I used to enjoy going to Story Salon and sitting quietly in the back sipping a cup of coffee or a nibbling on a stale cookie. I liked hiding in the shadows and not being recognized or acknowledged, just waiting my turn nervously to be next to tell a story.
Then I had to open my big mouth and invite Frances Peach, a veteran story-teller at the Salon, to join the North Hollywood Y, where she has experienced pain and frustration and takes it all out on me with her embarrassing compliments about my athletic prowess and appearance in a bathing suit.
Of course, I look svelte and well-coordinated when compared to the very stout lady waddling in front of me pushing a walker and barely able to lower herself into the pool.
Frances has also been a loyal supporter and promoter of my book so how could I refuse an invitation to the North Hollywood Women’s Club Annual Luncheon where she would be modeling for the fashion show? Frances’ last runway experience was forty years ago in Paris, when she modeled professionally, wore a very small size and had no problem walking without a cane.
My first mistake was wearing what used to be a fashionable black business suit to a Hawaiian themed event. Everyone wore Hawaiian shirts, leis and mumus. I was over dressed. The second mistake was getting there early, before ten. I didn’t leave until after three. That gave me enough time to buy ten raffles and bid on two wine bottles in the silent auction.
A dance band of the sixties played loud music so I really couldn’t talk to Frances’ other interesting friends who were at the table. We shouted and drank coffee. They were very interesting ladies who wanted copies of my book, which I thought Frances had given to the entire membership.
We waited anxiously when our girlfriend left the table to get ready for the fashion show. We waited and waited and waited.
Two or three cups of coffee later, the band finally stopped and the owner of the dress shop, My Fair Lady, a man who looked more like an accountant than a fashion show host, came out to introduce the models. Frances dazzled us in a red jacket and palazzo pants and her trademark jewelry. Yes, she made the cane look like a smart accessory that everyone should own. No one looked at her problem feet or orthopedic shoes, only the aura of glamour that still persists.
We sat through an hour of middle-aged and senior models parading before us in very attractive and almost affordable outfits. We had to wait for the grand finale when our friend reappeared in a stunning sheer black and gold jacket perfect for a very dressy affair or an appearance at Story Salon. Frances can still enjoy the privilege of beauty and is ageless.
We applauded and were sure lunch was about to be served, but no, it wasn’t. We had to sit through the Polynesian dancers dressed in their skimpy costumes and coconut shell bra cups, making us want to avoid desserts for the rest of our lives. They begged for volunteers to come up and make fools of themselves, but no luck. I wasn’t going to do the hula in my black pants suit.
The raffles came after that. I won a picture frame. Then I couldn’t leave without buying the same jacket Frances modeled. Way more than I ever spend, but it 50% off the regular price and my dear, darling ex friend said I looked smashing in it.

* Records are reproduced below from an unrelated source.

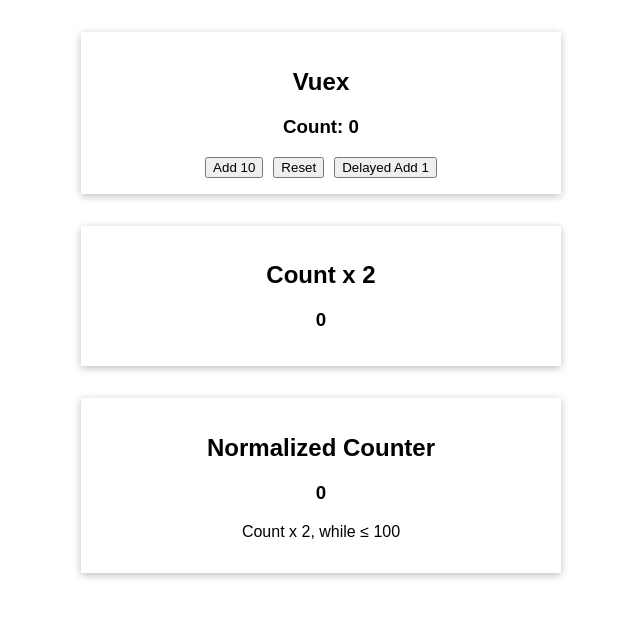
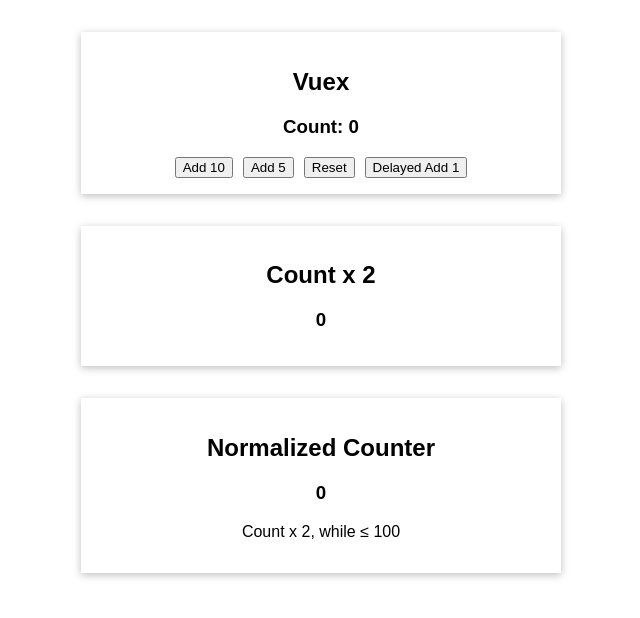
Before and after one commit to ZenMnky/tutorial-complete-vue-guide-vuex, a Vue app: page / in a window 1280 px wide. Shown: the top 618 px of the page, without its empty margins (319-959 px from the left). Built offline with nearby package versions, Linux system fonts and the light colour scheme.

Commit message:
Adds mapActions use

```diff
--- a/src/App.vue
+++ b/src/App.vue
@@ -2,6 +2,7 @@
   <base-container title="Vuex">
     <h3>Count: {{ counter }}</h3>
     <button @click="addValue">Add 10</button>
+    <button @click="increase({ value: 5 })">Add 5</button>
     <button @click="clearCounter">Reset</button>
     <button @click="delayedIncrement">Delayed Add 1</button>
   </base-container>
@@ -14,6 +15,8 @@
 import FavoriteValue from './components/FavoriteValue.vue';
 import NormalizedCounter from './components/NormalizedCounter.vue';
 
+import { mapActions } from 'vuex';
+
 export default {
   components: {
     BaseContainer,
@@ -23,7 +26,6 @@
   methods: {
     addValue() {
       // this.$store.commit('increase', { value: 10 });
-
       this.$store.commit({
         type: 'increase',
         value: 10
@@ -34,7 +36,8 @@
     },
     delayedIncrement() {
       this.$store.dispatch('increment');
-    }
+    },
+    ...mapActions(['increase'])
   },
   computed: {
     counter() {
```
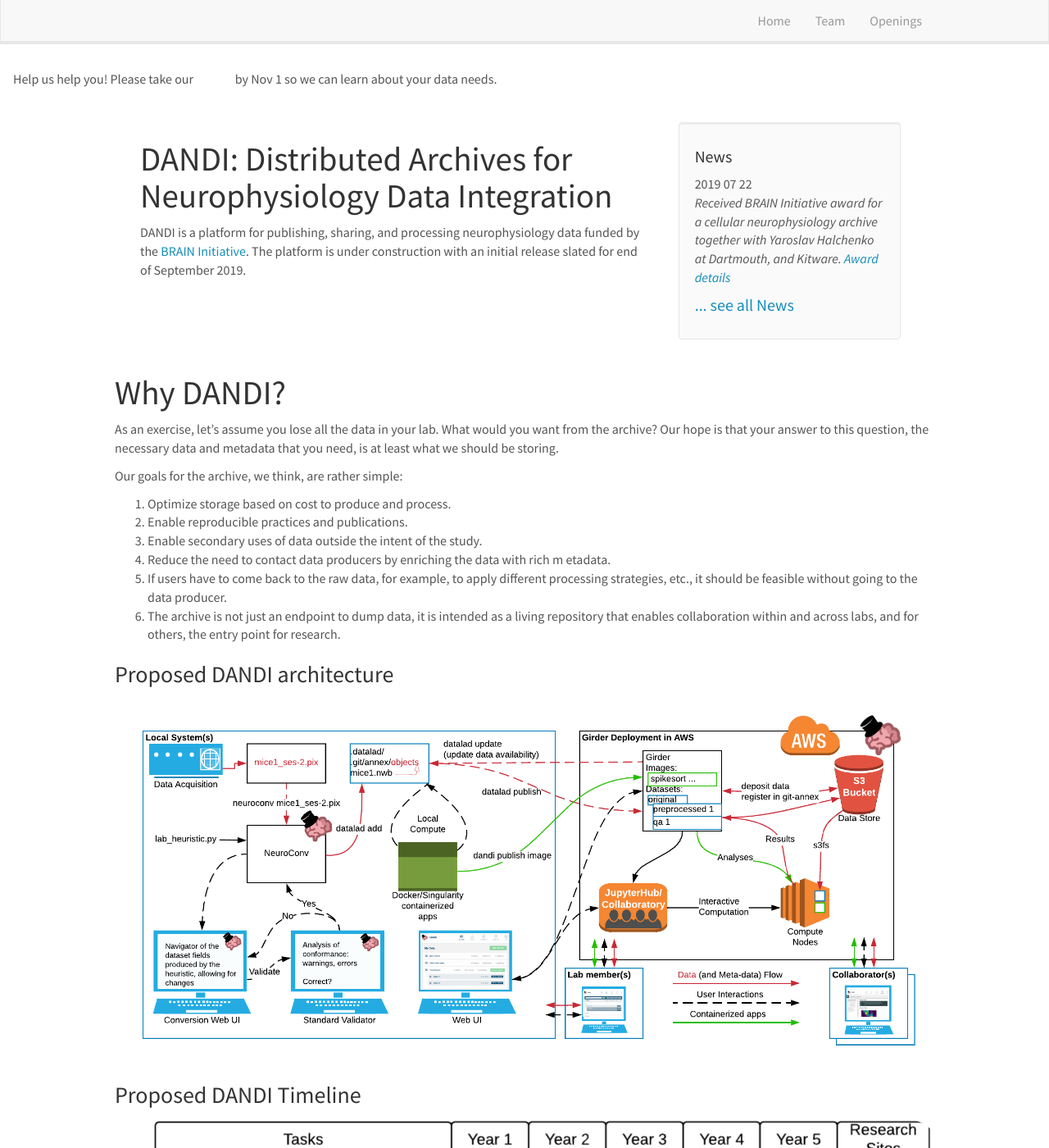
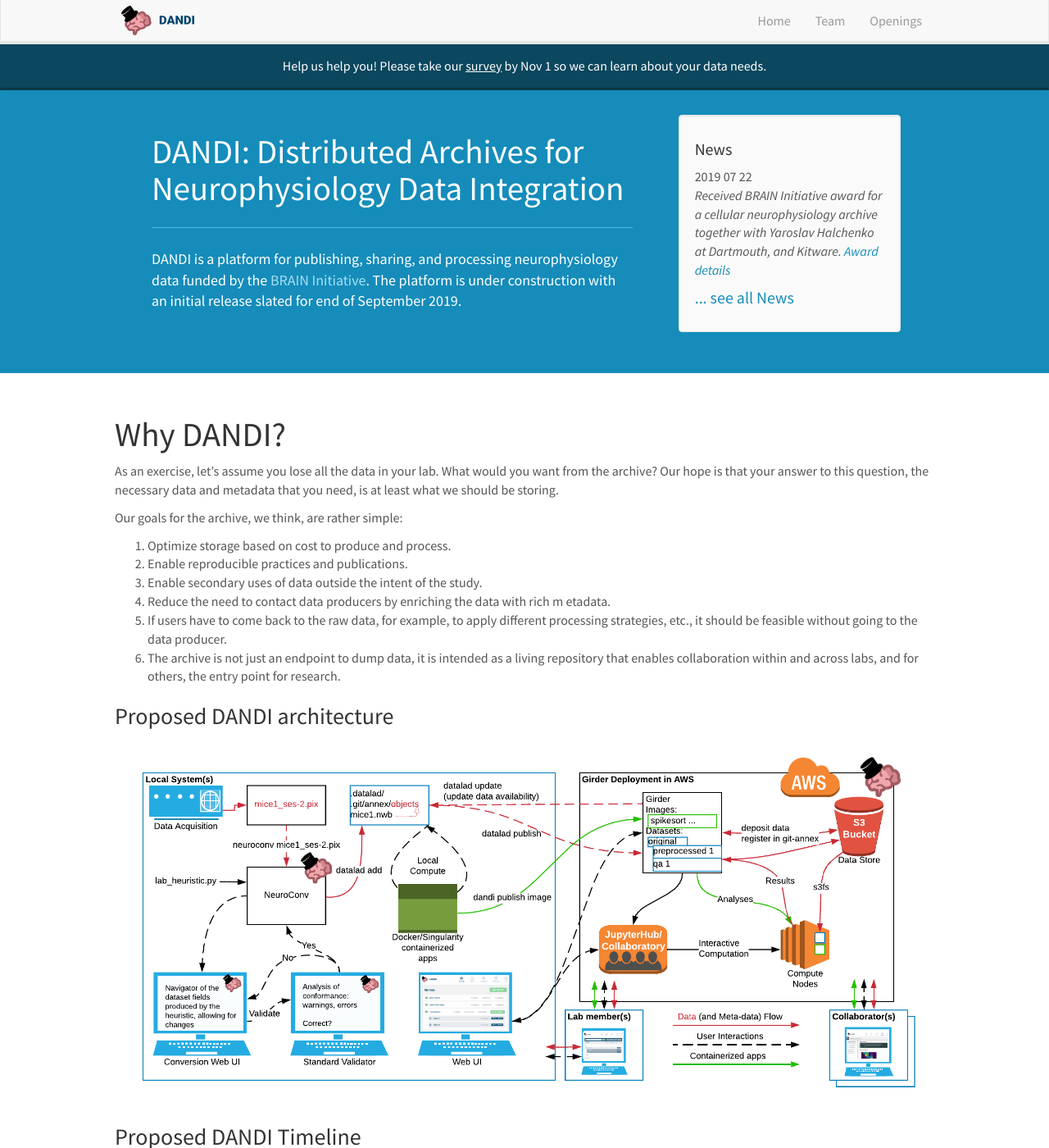
Before and after one commit to nicolocin/dandi.github.io, a Jekyll site: the page built from _pages/home.md, in a window 1280 px wide and 1400 px high. Shown: the whole window at 82% size. Built offline with Jekyll 4.4.1, drawn with Linux system fonts in a browser that asks for light colours; nearby versions of some CDN libraries.

Commit message:
Cleanup and add new styles to stylesheet

```diff
--- a/css/main.scss
+++ b/css/main.scss
@@ -1,75 +1,113 @@
 ---
 ---
 
-@import "bootstrap";
+@import 'bootstrap';
 
-img { margin-bottom: 24px;
+img {
+  border-radius: 2%;
+  margin-bottom: 24px;
   margin-top: 17px;
-    border-radius:2%;
 }
 
 
 body {
-	padding-top: 70px;
+  padding-top: 54px;
+
+  & > .container-fluid {
+    min-height: calc(100vh - 348px); /* viewport height minus footer height, header height and container margins */
+  }
 }
 
 figcaption {
+  margin-bottom: 20px;
+  margin-top: -20px;
   text-align: right;
-    margin-top: -20px;
-    margin-bottom: 20px;
 }
-
-
 
 /* Top navigation bar */
 
-
-p.byline {
-	text-align: center;
+p {
+  &.byline {
     font-size: 18px;
     line-height: 36px;
+    margin-bottom: 48px;
     margin-top: -24px;
-	margin-bottom: 48px;
+    text-align: center;
   }
-
+}
 
 pubtit {
   font-weight: bold;
 }
 
-firstp {
-}
-
 .container-fluid {
+  margin-bottom: 55px;
+  margin-left: auto;
   margin-right: auto;
-  margin-left: auto;
+  margin-top: 30px;
   max-width: 1000px; /* or 950px */
 }
 
 /* Home, News */
-#newsid p {
+#newsid {
+  p {
     text-align: left;
   }
 
-#homeidtmp h1 {
+  img {
+    margin-bottom: 6px;
+    margin-top: 6px;
+  }
+}
+
+#homeidtmp {
+  h1 {
     text-align: center;
   }
-
-#newsid img {
-	margin-top: 6px;
-	margin-bottom: 6px;
 }
 
 /* Team & Publications */
-#gridid img { margin: 16px 22px 6px 0; border-radius:10%; box-shadow: 2px 2px 5px #888888 }
-#homeid img { margin: 0 0 0 0; border-radius:5%; box-shadow: 0px 0px 0px #888888 }
-#picid img { margin: 6px 3px 60px 6px; border-radius:1%; box-shadow: 2px 2px 5px #888888 }
-#gridid .row { margin-bottom: 24px; }
+#gridid {
+  img {
+    border-radius: 10%;
+    box-shadow: 2px 2px 5px #888;
+    margin: 16px 22px 6px 0;
+  }
+
+  .row {
+    margin-bottom: 24px;
+  }
+}
+
+#homeid {
+  img {
+    border-radius: 5%;
+    box-shadow: 0 0 0 #888;
+    margin: 0;
+  }
+}
+
+#picid {
+  img {
+    border-radius: 1%;
+    box-shadow: 2px 2px 5px #888;
+    margin: 6px 3px 60px 6px;
+  }
+}
 
 
 /* Grid overrides */
-.col-sm-1, .col-sm-2, .col-sm-3, .col-sm-5, .col-sm-6,
-.col-sm-7, .col-sm-8, .col-sm-9, .col-sm-10, .col-sm-11, .col-sm-12 {
+.col-sm-1,
+.col-sm-2,
+.col-sm-3,
+.col-sm-5,
+.col-sm-6,
+.col-sm-7,
+.col-sm-8,
+.col-sm-9,
+.col-sm-10,
+.col-sm-11,
+.col-sm-12 {
   padding-left: 16px;
   padding-right: 16px;
 }
@@ -84,9 +122,79 @@ firstp {
 /* Carusel */
 
 .carousel {
-    border-radius: 3px 3px 3px 3px;
+  border-radius: 3px;
   margin-bottom: 20px;
-    margin-top: 20px;
   margin-left: 30px;
   margin-right: 30px;
+  margin-top: 20px;
 }
+
+/* Header overrides */
+.navbar {
+  margin-bottom: 0;
+
+  .container-fluid {
+    margin-bottom: 0;
+    margin-top: 0;
+  }
+
+  .navbar-brand {
+    padding: 7px;
+
+    img {
+      height: 100%;
+      margin: 0;
+      width: auto;
+    }
+  }
+}
+
+.top-alert {
+  background: darken($brand-primary, 20%);
+  border-bottom: 3px solid darken($brand-primary, 25%);
+  border-radius: 0;
+  color: #fff;
+  margin-bottom: 0;
+  text-align: center;
+}
+
+/* Footer overrides */
+#footer {
+  &.panel {
+    margin-bottom: 0;
+  }
+}
+
+/* Banner Styles */
+.home-banner {
+  background: $brand-primary;
+  padding: 30px 0;
+
+  .container-fluid {
+    margin-bottom: 0;
+    margin-top: 0;
+  }
+
+  .banner-text {
+    padding: 0 30px 30px;
+
+    h1,
+    p {
+      color: #fff;
+    }
+
+    h1 {
+      border-bottom: 1px solid lighten($brand-primary, 20%);
+      margin-bottom: 25px;
+      padding-bottom: 25px;
+    }
+
+    p {
+      font-size: 18px;
+    }
+
+    a {
+      color: lighten($brand-primary, 40%);
+    }
+  }
+}
```
Lines whose indentation alone changed are shown as unchanged.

I had to get to the Y every day that week to work off the rich dessert placed in front of me at the North Hollywood Women’s Annual Luncheon, where my friend, Frances, was the featured run-way model and made us all eager to get a cane to match our earrings and proved again that her kind of glamour doesn’t fade.